House votes 88-39 to cut state aid to city schools by $5.9 million

March 16, 1996|By Thomas W. Waldron | Thomas W. Waldron,SUN STAFF

Baltimore legislators engaged in public and sometimes pointed infighting yesterday as the House of Delegates voted to cancel $5.9 million in state aid to the city schools as a penalty for mismanagement.

Despite claims from several city lawmakers that the cut would hurt students and teachers, not incompetent bureaucrats, the House passed the measure 88-39.

Five city delegates voted for the bill, 17 were opposed and four didn't vote at all.

The bill, which was sponsored by Del. Howard P. Rawlings, a Baltimore Democrat and chairman of the House Appropriations Committee, would cut the city aid as punishment for not enacting management changes suggested in a 1992 study. The measure now goes to the Senate for consideration.

Mr. Rawlings spent nearly an hour defending the cut against complaints from several of his city colleagues, all fellow Democrats.

Del. Frank D. Boston Jr., chairman of the city's House delegation, said any cuts to the schools inevitably would hurt students. "This bill is not in the best interest of the children of the Baltimore City public school system," he said.

Some city delegates said they were swayed by the school administrators, who said the budget cut could mean the loss of 120 teachers. Mr. Rawlings labeled such talk "misinformation."

"This is really a sad, sad commentary," he said. "That they would use children to cover for the deficiencies and inabilities of grown-ups to do what they get good salaries to do."

Under his bill, the money would be cut from this year's state budget. Even so, Baltimore would receive $418 million in state education aid.

The $5.9 million figure roughly equals 25 percent of the salaries for city school administrators. The bill would require the city to absorb the loss from administrative costs, not instruction.

Yesterday's debate occasionally turned ugly. Del. Nathaniel T. Oaks, who opposed the bill, sarcastically referred to Mr. Rawlings as "Mr. Powerful Chairman."

Del. Emmett C. Burns Jr., whose district includes parts of the city and Baltimore County, said he was "embarrassed" by the public squabble.

Pub Date: 3/16/96

Roll call

Here is how Baltimore delegates voted yesterday on a bill which would cancel $5.9 million in state aid to the city schools.
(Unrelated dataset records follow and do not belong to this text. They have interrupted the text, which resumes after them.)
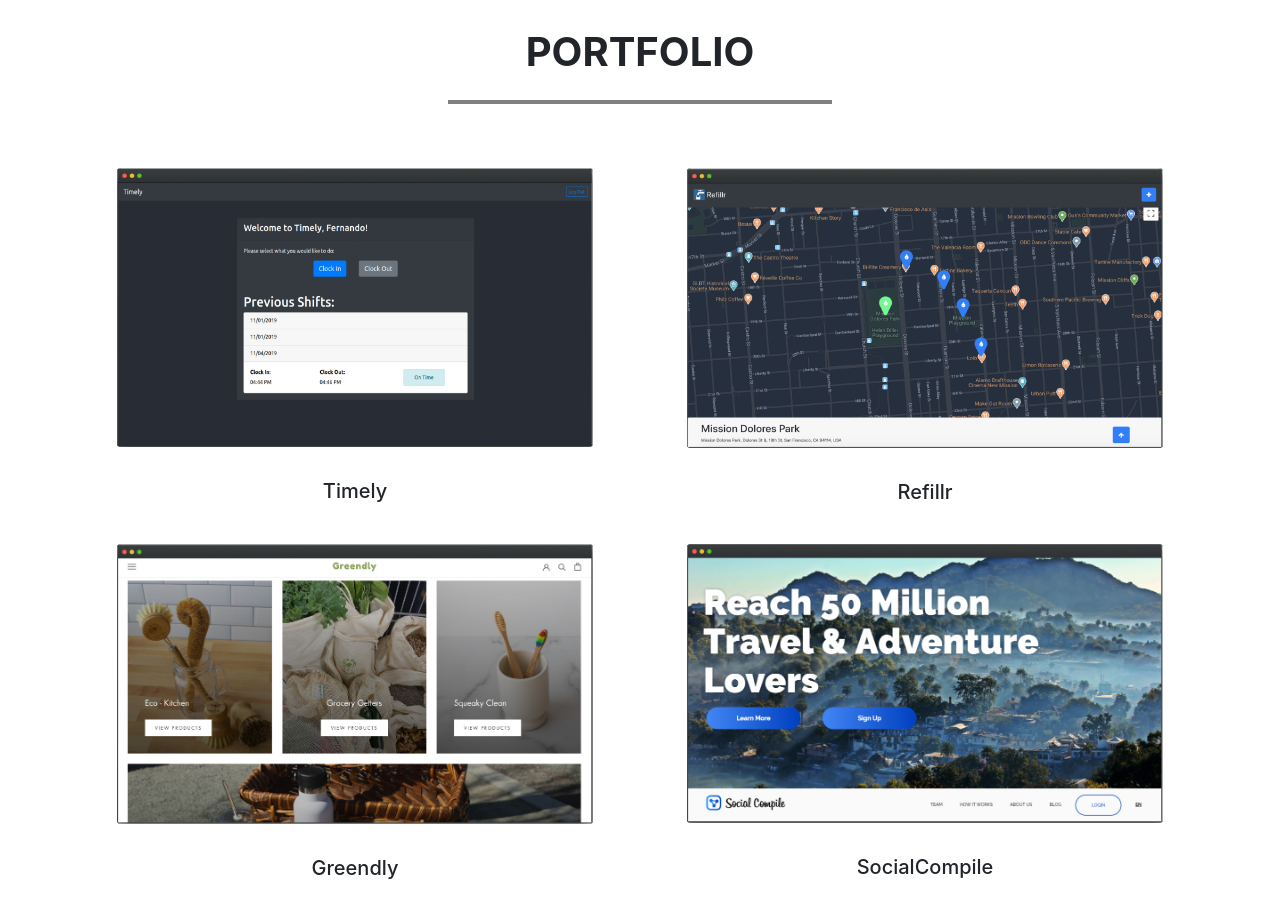
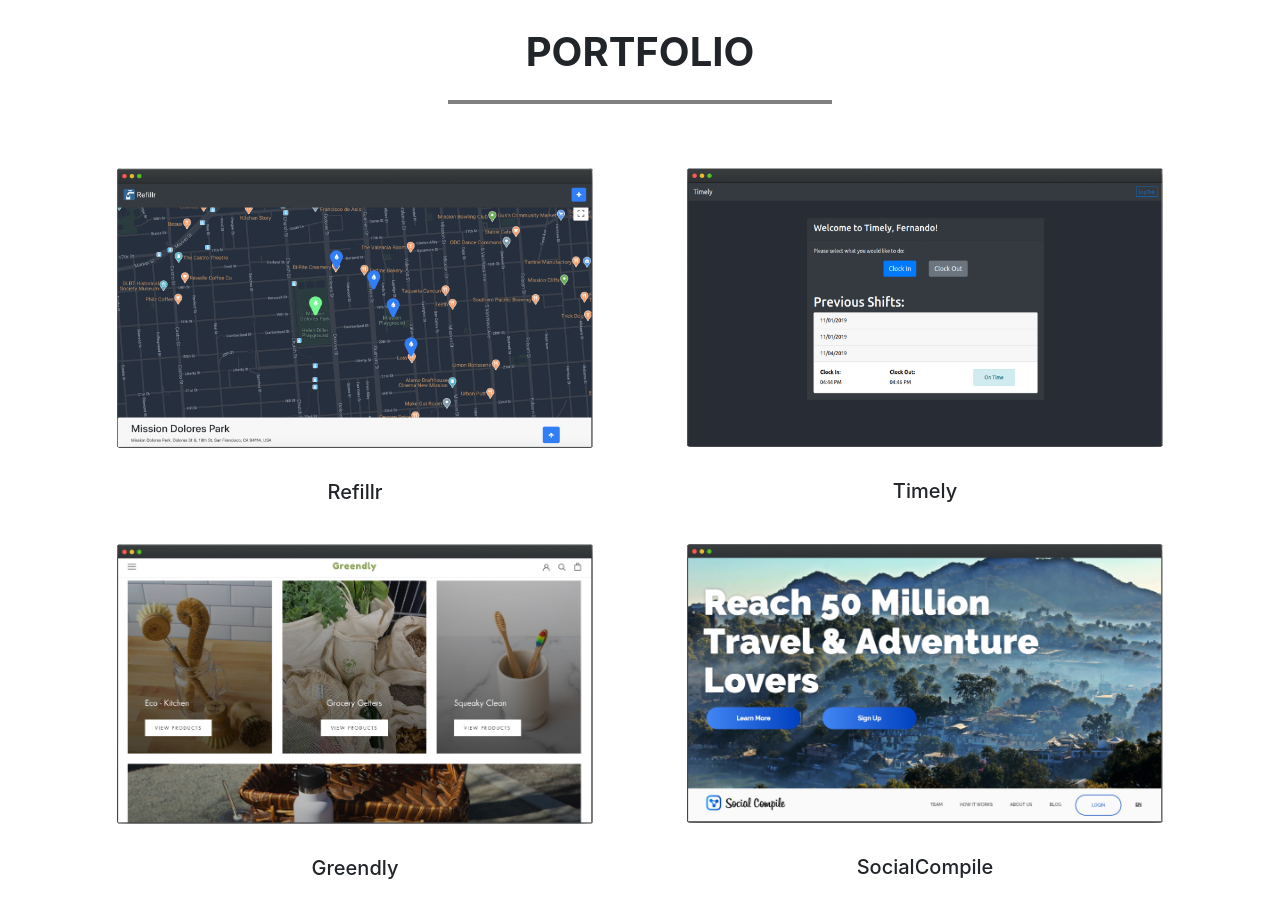
Before and after one commit to danielfmiranda/react-portfolio, a React (Create React App) app: page / in a window 1280 px wide. Shown: the part 860-1778 px from the top of the page. Built offline with nearby package versions, Linux system fonts and the light colour scheme.

Commit message:
removed warnings

```diff
--- a/src/Components/PortfolioSection.jsx
+++ b/src/Components/PortfolioSection.jsx
@@ -20,6 +20,17 @@
 
                     <Container className={'portfolioPhotoContainer'}>
                         <Row>
+
+
+                            <Col lg={6} md={6}>
+                                <div className={'responsiveColumn'}>
+                                    <div className="container" onClick={() => this.props.showProjectModal(2)}>
+                                        <img src={refillrImage} alt="" className="image"/>
+                                    </div>
+                                </div>
+                                    <h5> Refillr </h5>
+
+                            </Col>
                             <Col lg={6} md={6}>
                                 <div className={'responsiveColumn'}>
                                     <div className="container" onClick={() => this.props.showProjectModal(1)}>
@@ -29,15 +40,7 @@
                                                                     <h5> Timely </h5>
 
                             </Col>
-                            <Col lg={6} md={6}>
-                                <div className={'responsiveColumn'}>
-                                    <div className="container" onClick={() => this.props.showProjectModal(2)}>
-                                        <img src={refillrImage} alt="" className="image"/>
-                                    </div>
-                                </div>
-                                    <h5> Refillr </h5>
 
-                            </Col>
                             <Col lg={6} md={6}>
                                 <div className={'responsiveColumn'}>
                                     <div className="container" onClick={() => this.props.showProjectModal(3)}>
--- a/src/Components/ProjectModalContent.jsx
+++ b/src/Components/ProjectModalContent.jsx
@@ -5,10 +5,6 @@
 import Row from "react-bootstrap/Row";
 import Col from "react-bootstrap/Col";
 import '../Css/ProjectModal.css'
-import portfolioImage2 from "../portfolioTestPictures/timelyCover.jpeg";
-import refillrImage from "../portfolioTestPictures/refillrTestPhoto.png";
-import greendlyImage from "../portfolioTestPictures/greendly.png";
-import socialCompileImage from "../portfolioTestPictures/socialCompile.png";
 import {FontAwesomeIcon} from "@fortawesome/react-fontawesome";
 import {faExternalLinkAlt} from "@fortawesome/free-solid-svg-icons";
 import {faGithub} from "@fortawesome/free-brands-svg-icons";
```
Also changed, not shown: src/Components/ProjectModal.jsx (+2 -7 lines).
All are Democrats.

Voting Yea

Peter A. Hammen

Carolyn J. Krysiak

Maggie McIntosh

Howard P. Rawlings

Samuel I. Rosenberg
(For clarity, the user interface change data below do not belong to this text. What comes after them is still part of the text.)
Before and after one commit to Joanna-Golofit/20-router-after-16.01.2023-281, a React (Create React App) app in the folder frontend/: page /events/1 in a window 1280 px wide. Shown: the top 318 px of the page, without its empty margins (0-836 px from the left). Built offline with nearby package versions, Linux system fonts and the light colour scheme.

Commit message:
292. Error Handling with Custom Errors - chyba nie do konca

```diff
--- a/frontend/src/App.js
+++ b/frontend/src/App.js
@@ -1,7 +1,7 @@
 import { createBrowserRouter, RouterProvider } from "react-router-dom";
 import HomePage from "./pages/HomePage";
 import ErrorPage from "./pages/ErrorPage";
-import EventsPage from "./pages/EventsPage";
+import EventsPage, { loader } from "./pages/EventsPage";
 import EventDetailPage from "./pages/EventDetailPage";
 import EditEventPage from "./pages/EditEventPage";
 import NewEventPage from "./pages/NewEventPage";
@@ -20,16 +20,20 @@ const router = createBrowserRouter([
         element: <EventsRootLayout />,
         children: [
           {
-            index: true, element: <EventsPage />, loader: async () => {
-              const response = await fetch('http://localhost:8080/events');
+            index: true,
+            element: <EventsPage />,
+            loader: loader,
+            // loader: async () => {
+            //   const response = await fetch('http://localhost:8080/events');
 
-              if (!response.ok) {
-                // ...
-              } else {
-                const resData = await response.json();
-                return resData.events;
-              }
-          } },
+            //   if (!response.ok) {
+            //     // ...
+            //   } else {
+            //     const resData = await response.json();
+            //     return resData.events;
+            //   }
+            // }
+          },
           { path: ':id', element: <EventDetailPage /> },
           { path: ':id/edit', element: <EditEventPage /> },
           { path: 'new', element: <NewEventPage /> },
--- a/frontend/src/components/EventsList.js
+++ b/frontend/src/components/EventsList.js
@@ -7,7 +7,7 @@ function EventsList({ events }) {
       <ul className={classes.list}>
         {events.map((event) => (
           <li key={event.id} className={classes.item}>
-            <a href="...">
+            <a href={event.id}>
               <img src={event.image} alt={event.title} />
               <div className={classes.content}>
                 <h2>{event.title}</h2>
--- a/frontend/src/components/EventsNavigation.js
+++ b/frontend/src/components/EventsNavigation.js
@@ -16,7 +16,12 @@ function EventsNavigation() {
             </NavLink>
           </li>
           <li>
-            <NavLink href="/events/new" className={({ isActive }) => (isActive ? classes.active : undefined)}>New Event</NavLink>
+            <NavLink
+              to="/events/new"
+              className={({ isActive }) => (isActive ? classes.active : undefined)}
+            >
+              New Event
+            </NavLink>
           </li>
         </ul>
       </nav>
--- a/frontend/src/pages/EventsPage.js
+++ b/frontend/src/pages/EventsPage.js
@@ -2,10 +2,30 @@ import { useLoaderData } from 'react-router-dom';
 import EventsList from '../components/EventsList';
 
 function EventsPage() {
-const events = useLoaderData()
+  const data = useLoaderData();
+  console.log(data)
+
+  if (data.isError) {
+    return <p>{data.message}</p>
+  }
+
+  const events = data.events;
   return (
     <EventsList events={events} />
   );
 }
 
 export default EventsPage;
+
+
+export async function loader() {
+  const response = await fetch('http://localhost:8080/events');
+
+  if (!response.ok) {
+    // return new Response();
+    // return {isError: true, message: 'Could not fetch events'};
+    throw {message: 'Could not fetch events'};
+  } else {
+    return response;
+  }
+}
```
Voting nay

Frank D. Boston Jr.

Emmett C. Burns Jr.

James W. Campbell

Elijah E. Cummings

Clarence Davis

Cornell N. Dypski

Tony E. Fulton

Hattie N. Harrison

Ruth M. Kirk

Salima Siler Marriott

Brian K. McHale

Clarence Mitchell IV

Kenneth C. Montague Jr.

Timothy D. Murphy

Shirley Nathan-Pulliam

Nathaniel T. Oaks

Joan N. Parker

Not voting

Talmadge Branch

Gerald J. Curran

Ann Marie Doory

Clay Opara

Baltimore Sun Articles
Please note the green-lined linked article text has been applied commercially without any involvement from our newsroom editors, reporters or any other editorial staff.